### ACTION ITEM:
How many lines in these records hold the string "const"? Reply with the number alone.

• • • • • • •

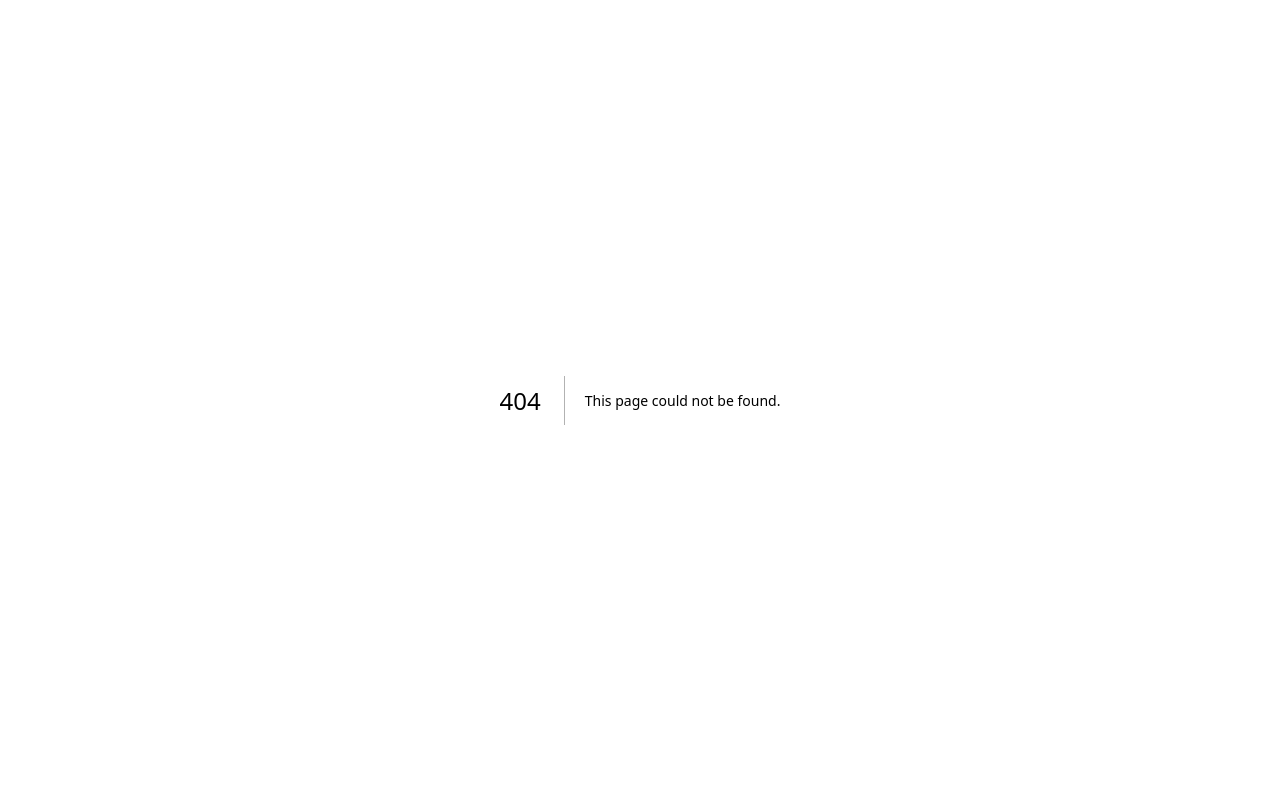
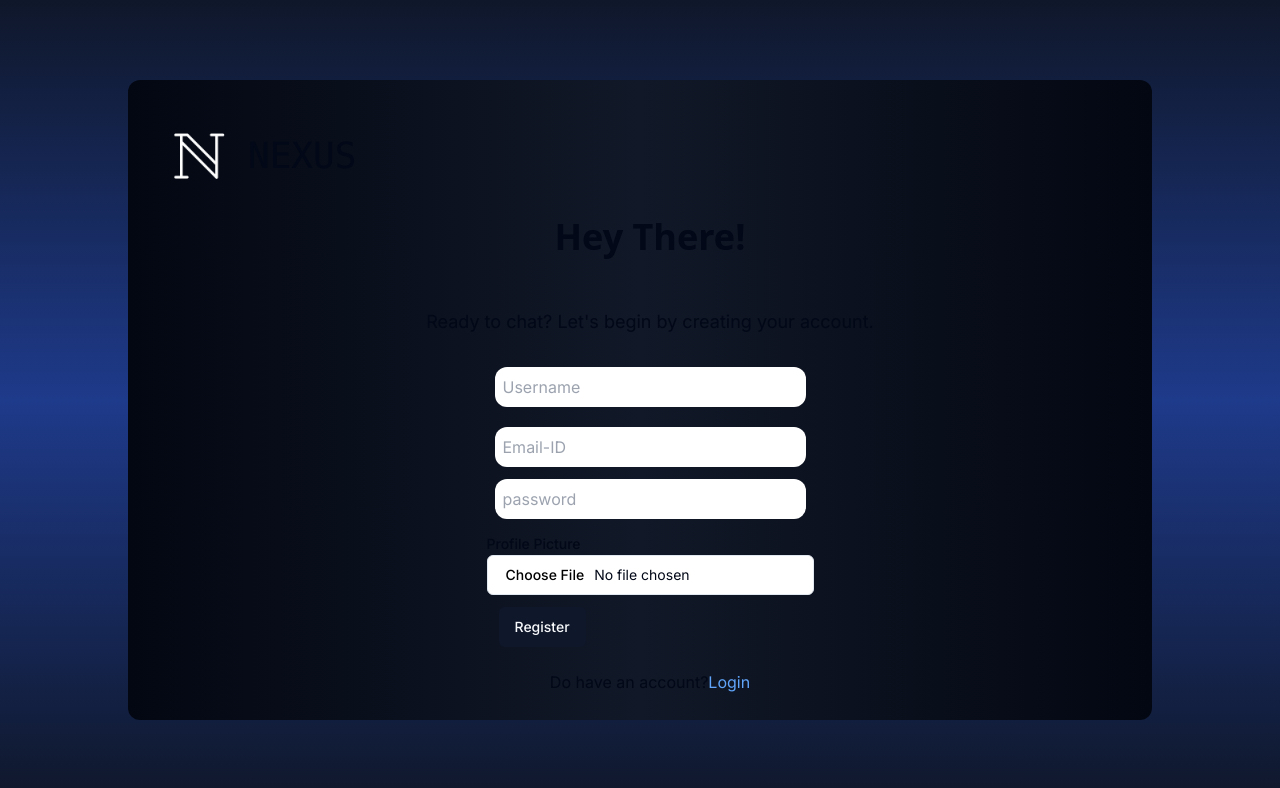
Before and after one commit to Uditya69/Nexus, a Next.js app: page /register in a window 1280 px wide. Before the commit this address had no page. Shown: the top 788 px of the page. Built offline with nearby package versions, Linux system fonts and the light colour scheme.

Commit message:
Feat: added login/register ui

```diff
--- a/app/chatscreen/page.tsx
+++ b/app/chatscreen/page.tsx
@@ -1,8 +1,9 @@
 import React from 'react'
-
 function chatscreen() {
   return (
-    <div>chatscreen</div>
+    <div>chatscreen
+      <br/>
+    </div>
   )
 }
 
--- /dev/null
+++ b/app/login/page.tsx
@@ -0,0 +1,40 @@
+"use client";
+import { Button } from "@/components/ui/button";
+import Image from "next/image";
+import React from "react";
+import logo from "@/assets/logo.png";
+import Link from "next/link";
+function Login() {
+  return (
+    <div className="h-screen flex items-center justify-center bg-gradient-to-b from-slate-900 via-blue-900 to-slate-900  ">
+      <div className="bg-gradient-to-r from-gray-950 via-gray-900 to-gray-950 p-5 my-auto w-4/5 h-4/5 rounded-xl space-x-5 flex flex-col items-center justify-around">
+        <div className="flex flex-row self-start items-center font-mono text-4xl">
+          <Image src={logo} alt="" height={100} /> <p>NEXUS</p>{" "}
+        </div>
+
+        <p className="text-4xl font-semibold font-sans">Welcome back!</p>
+        <p className="text-lg  mt-14">
+          Continue the conversation – log in to your chat account
+        </p>
+
+        <div className="flex flex-col w-fit items-center  p-3">
+          <div className="grid space-y-3">
+            <input placeholder="Email-ID" className="rounded-xl p-2 m-2" />
+            <div className="">
+              <input placeholder="password" className="rounded-xl p-2 m-2" />
+            </div>
+            <Button className="w-fit self-start mx-3">Login</Button>
+          </div>
+        </div>
+        <p className="">
+          Don't have an account?
+          <Link href={"./register"} target="" className=" text-blue-400 hover:text-blue-700">
+            Register
+          </Link>
+        </p>
+      </div>
+    </div>
+  );
+}
+
+export default Login;
--- /dev/null
+++ b/app/register/page.tsx
@@ -0,0 +1,61 @@
+"use client";
+import { Button } from "@/components/ui/button";
+import Image from "next/image";
+import React from "react";
+import logo from "@/assets/logo.png";
+import Link from "next/link";
+import { Input } from "@/components/ui/input";
+import { Label } from "@/components/ui/label";
+function register() {
+  return (
+    <div className="h-screen flex items-center justify-center bg-gradient-to-b from-slate-900 via-blue-900 to-slate-900  ">
+      <div className="bg-gradient-to-r from-gray-950 via-gray-900 to-gray-950 p-5 w-4/5 h-4/5 rounded-xl space-x-5 flex flex-col items-center justify-around">
+        <div className="flex flex-row self-start items-center font-mono text-4xl">
+          <Image src={logo} alt="" height={100} /> <p>NEXUS</p>{" "}
+        </div>
+
+        <p className="text-4xl font-semibold font-sans">Hey There!</p>
+        <p className="text-lg  mt-10">
+          Ready to chat? Let's begin by creating your account.
+        </p>
+
+        <div className="flex flex-col w-fit  items-center p-3">
+          <div className="grid space-y-3">
+            <input
+              placeholder="Username"
+              required
+              className="rounded-xl p-2 m-2"
+            />
+            <input
+              placeholder="Email-ID"
+              required
+              className="rounded-xl p-2 m-2"
+            />
+
+              <input placeholder="password" className="rounded-xl p-2 m-2" />
+
+
+
+          <div className="w-fit mt-2 items-center gap-1">
+            <Label htmlFor="picture">Profile Picture</Label>
+            <Input id="picture" type="file" />
+          </div>
+          <Button className="w-fit self-start mx-3">Register</Button>
+          </div>
+        </div>
+        <p>
+          Do have an account?
+          <Link
+            href={"./login"}
+            target=""
+            className="text-blue-400 hover:text-blue-700"
+          >
+            Login
+          </Link>
+        </p>
+      </div>
+    </div>
+  );
+}
+
+export default register;
--- /dev/null
+++ b/components/ui/input.tsx
@@ -0,0 +1,25 @@
+import * as React from "react"
+
+import { cn } from "@/lib/utils"
+
+export interface InputProps
+  extends React.InputHTMLAttributes<HTMLInputElement> {}
+
+const Input = React.forwardRef<HTMLInputElement, InputProps>(
+  ({ className, type, ...props }, ref) => {
+    return (
+      <input
+        type={type}
+        className={cn(
+          "flex h-10 w-full rounded-md border border-input bg-background px-3 py-2 text-sm ring-offset-background file:border-0 file:bg-transparent file:text-sm file:font-medium placeholder:text-muted-foreground focus-visible:outline-none focus-visible:ring-2 focus-visible:ring-ring focus-visible:ring-offset-2 disabled:cursor-not-allowed disabled:opacity-50",
+          className
+        )}
+        ref={ref}
+        {...props}
+      />
+    )
+  }
+)
+Input.displayName = "Input"
+
+export { Input }
--- /dev/null
+++ b/components/ui/label.tsx
@@ -0,0 +1,26 @@
+"use client"
+
+import * as React from "react"
+import * as LabelPrimitive from "@radix-ui/react-label"
+import { cva, type VariantProps } from "class-variance-authority"
+
+import { cn } from "@/lib/utils"
+
+const labelVariants = cva(
+  "text-sm font-medium leading-none peer-disabled:cursor-not-allowed peer-disabled:opacity-70"
+)
+
+const Label = React.forwardRef<
+  React.ElementRef<typeof LabelPrimitive.Root>,
+  React.ComponentPropsWithoutRef<typeof LabelPrimitive.Root> &
+    VariantProps<typeof labelVariants>
+>(({ className, ...props }, ref) => (
+  <LabelPrimitive.Root
+    ref={ref}
+    className={cn(labelVariants(), className)}
+    {...props}
+  />
+))
+Label.displayName = LabelPrimitive.Root.displayName
+
+export { Label }
```
Also changed, not shown: package.json (+7 -0 lines), 1 other file (tests, documents, lock files or other folders).
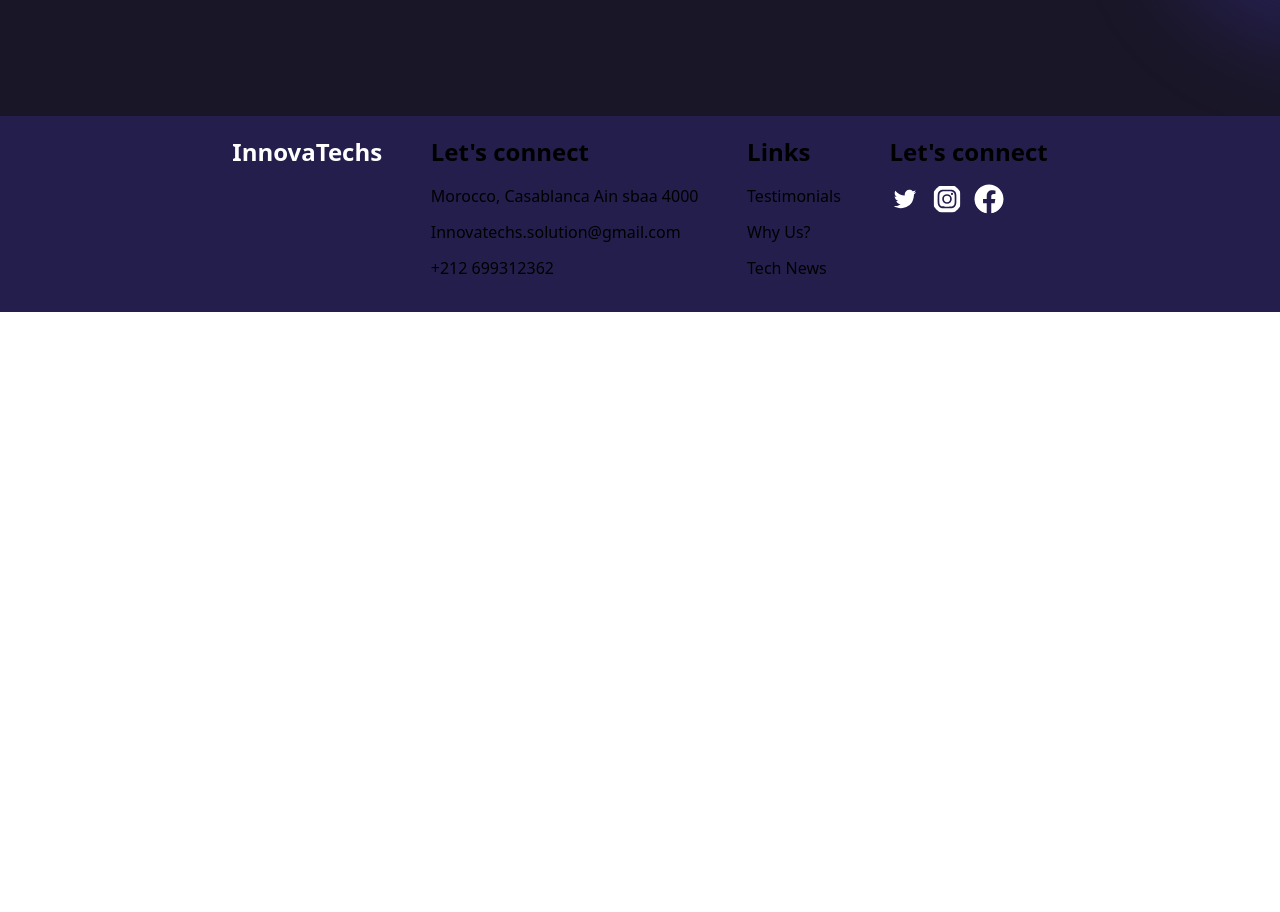
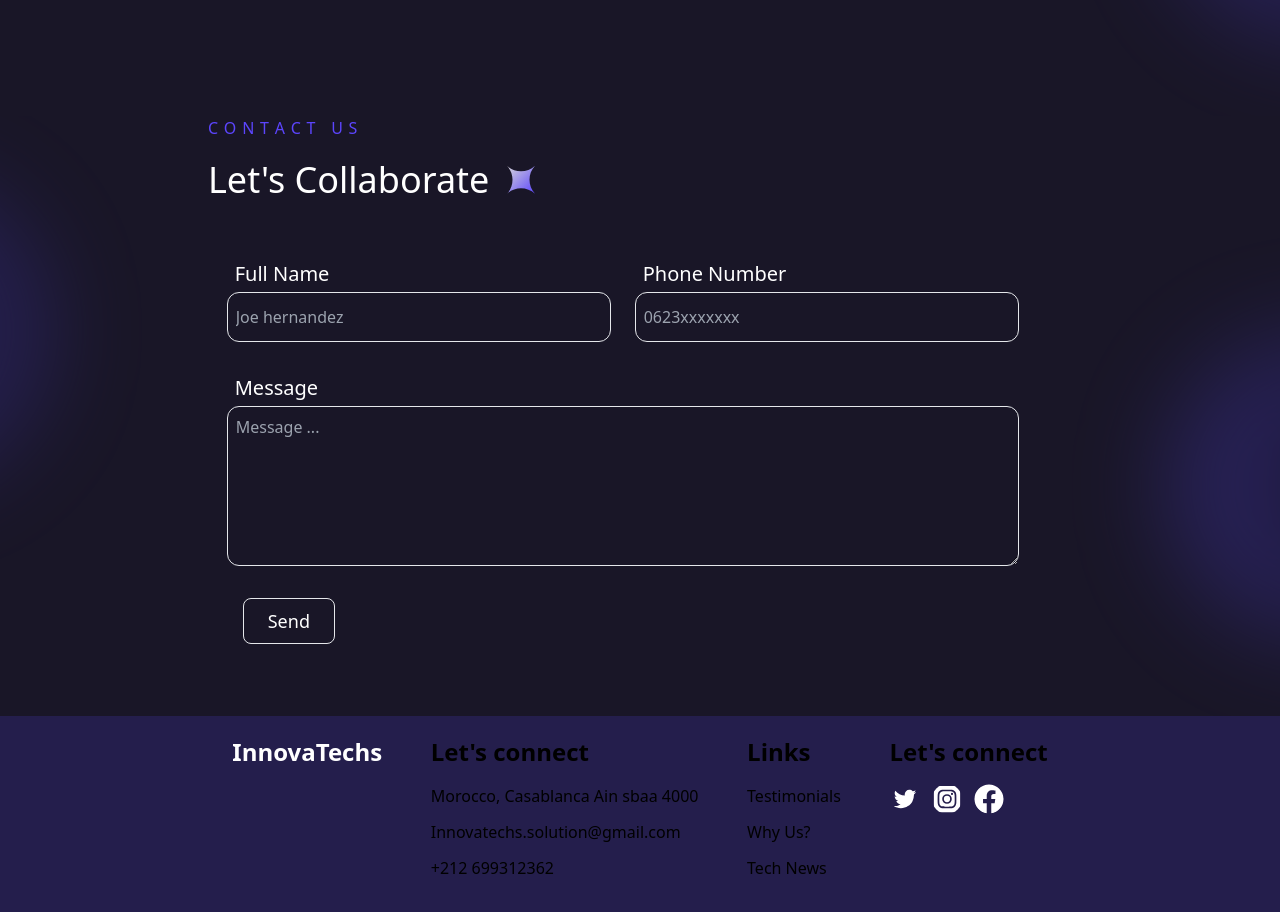
Before and after one commit to oufkirhamza/Innovatechs, a React (Create React App) app: page / in a window 1280 px wide. Shown: the part 4444-5356 px from the top of the page. Before the commit the page ends 4756 px from the top, so only its background shows below. Built offline with nearby package versions, Linux system fonts and the light colour scheme.

Commit message:
contact section

```diff
--- /dev/null
+++ b/src/pages/Home/components/contact.jsx
@@ -0,0 +1,73 @@
+import React from 'react';
+
+import Star from "../../../components/strar";
+
+export const Contact = () => {
+    return (
+        <section>
+            <div className="bg-alpha lg:px-52 px-10 text-white  relative overflow-x-hidden overflow-y-hidden">
+                <div className="bluri absolute -left-64 top-16 w-[300px] h-[300px] rounded-full"></div>
+                <div className="bluri absolute -right-72 bottom-20 w-[400px] h-[300px] rounded-full"></div>
+                <h1 className="text-teta tracking-wider">C O N T A C T &nbsp; U S</h1>
+                <div className="text-4xl lg:flex items-center gap-3 py-5">
+                    <h1>Let's Collaborate</h1><Star className="w-10" />
+                </div>
+
+                <div>
+                    <div className=''>
+                        <div className='   my-10 w-[96%] h-[92%] bg-opacity-60 flex  items-center justify-center' >
+                            <form action="">
+                                <div className='flex w-[100%]  gap-6 text-white'>
+                                    <div className=' flex flex-col '>
+                                        <label htmlFor="" className=' pb-1 text-xl  pl-2'>Full Name</label>
+                                        <input type="text" className='bg-transparent outline-none lg:w-[30vw]  px-2 py-3 border rounded-xl ' placeholder='Joe hernandez' />
+                                    </div>
+                                    <div className=' flex flex-col '>
+                                        <label htmlFor="" className=' pb-1 text-xl  pl-2'>Phone Number</label>
+                                        <input type="number" className='bg-transparent outline-none lg:w-[30vw]  px-2 py-3 border rounded-xl ' placeholder='0623xxxxxxx' />
+                                    </div>
+                                </div>
+                                <div className='w-[100%] flex flex-col'>
+                                    <label className='mt-8    pb-1 text-xl pl-2 '  >Message</label>
+                                    <textarea className='lg:w-[100%] lg:h-[20vh] bg-transparent   outline-none p-2 border rounded-xl' placeholder='Message ...' name="" id=""></textarea>
+                                </div>
+                                <button className=' translate-x-4 border px-6 my-8 py-2 text-lg rounded-lg bg-opacity-45 hover:bg-opacity-100'> Send</button>
+
+
+                            </form>
+
+                        </div>
+                        {/* <iframe className='my-8' src="https://www.google.com/maps/embed?pb=!1m18!1m12!1m3!1d37786.11888803124!2d-7.543890609778514!3d33.594187543622354!2m3!1f0!2f0!3f0!3m2!1i1024!2i768!4f13.1!3m3!1m2!1s0xda7cc9b5ed39c01%3A0x4db6f1381ccf8d63!2sAIN%20SBAA%2C%20Casablanca!5e1!3m2!1sfr!2sma!4v1724324774773!5m2!1sfr!2sma" width="100%" height="450" allowfullscreen="" loading="lazy" referrerpolicy="no-referrer-when-downgrade"></iframe> */}
+                    </div>
+                </div>
+
+
+
+
+
+                {/* <div class="flex pb-20 pt-6 items-center justify-start ">
+                    <div class="mx-auto w-full px-20">
+                        <form action="" class="">
+                            <input type="hidden" name="access_key" value="YOUR_ACCESS_KEY_HERE" />
+                            <div class="grid gap-6 sm:grid-cols-2">
+                                <div class="relative z-0">
+                                    <input type="text" name="name" class="peer block w-full appearance-none border-0 border-b border-gray-500 bg-transparent py-2.5 px-0 text-sm text-gray-900 focus:border-blue-600 focus:outline-none focus:ring-0" placeholder=" " />
+                                    <label class="absolute top-3 -z-10 origin-[0] -translate-y-6 scale-75 transform text-sm text-gray-500 duration-300 peer-placeholder-shown:translate-y-0 peer-placeholder-shown:scale-100 peer-focus:left-0 peer-focus:-translate-y-6 peer-focus:scale-75 peer-focus:text-blue-600 peer-focus:dark:text-blue-500">Your name</label>
+                                </div>
+                                <div class="relative z-0">
+                                    <input type="text" name="email" class="peer block w-full appearance-none border-0 border-b border-gray-500 bg-transparent py-2.5 px-0 text-sm text-gray-900 focus:border-blue-600 focus:outline-none focus:ring-0" placeholder=" " />
+                                    <label class="absolute top-3 -z-10 origin-[0] -translate-y-6 scale-75 transform text-sm text-gray-500 duration-300 peer-placeholder-shown:translate-y-0 peer-placeholder-shown:scale-100 peer-focus:left-0 peer-focus:-translate-y-6 peer-focus:scale-75 peer-focus:text-blue-600 peer-focus:dark:text-blue-500">Your email</label>
+                                </div>
+                                <div class="relative z-0 col-span-2">
+                                    <textarea name="message" rows="5" class="peer block w-full appearance-none border-0 border-b border-gray-500 bg-transparent py-2.5 px-0 text-sm text-gray-900 focus:border-blue-600 focus:outline-none focus:ring-0" placeholder=" "></textarea>
+                                    <label class="absolute top-3 -z-10 origin-[0] -translate-y-6 scale-75 transform text-sm text-gray-500 duration-300 peer-placeholder-shown:translate-y-0 peer-placeholder-shown:scale-100 peer-focus:left-0 peer-focus:-translate-y-6 peer-focus:scale-75 peer-focus:text-blue-600 peer-focus:dark:text-blue-500">Your message</label>
+                                </div>
+                            </div>
+                            <button type="submit" class="mt-5 rounded-md bg-black px-10 py-2 text-white">Send Message</button>
+                        </form>
+                    </div>
+                </div> */}
+            </div>
+        </section>
+    );
+};
--- a/src/pages/Home/home.jsx
+++ b/src/pages/Home/home.jsx
@@ -1,5 +1,6 @@
 
 import { AboutSection } from './components/aboutSection';
+import { Contact } from './components/contact';
 import { FirstSection } from './components/firstSection';
 import { PortfolioSection } from './components/portfolio';
 import { ServiceSection } from './components/serviceSection';
@@ -12,6 +13,7 @@ export const HomePage = () => {
             <PortfolioSection/>
             <AboutSection/>
             <TestimonialsSection/>
+            <Contact/>
         </>
     );
 }
```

• • • • • • •

### PROBLEM SOLUTION:
5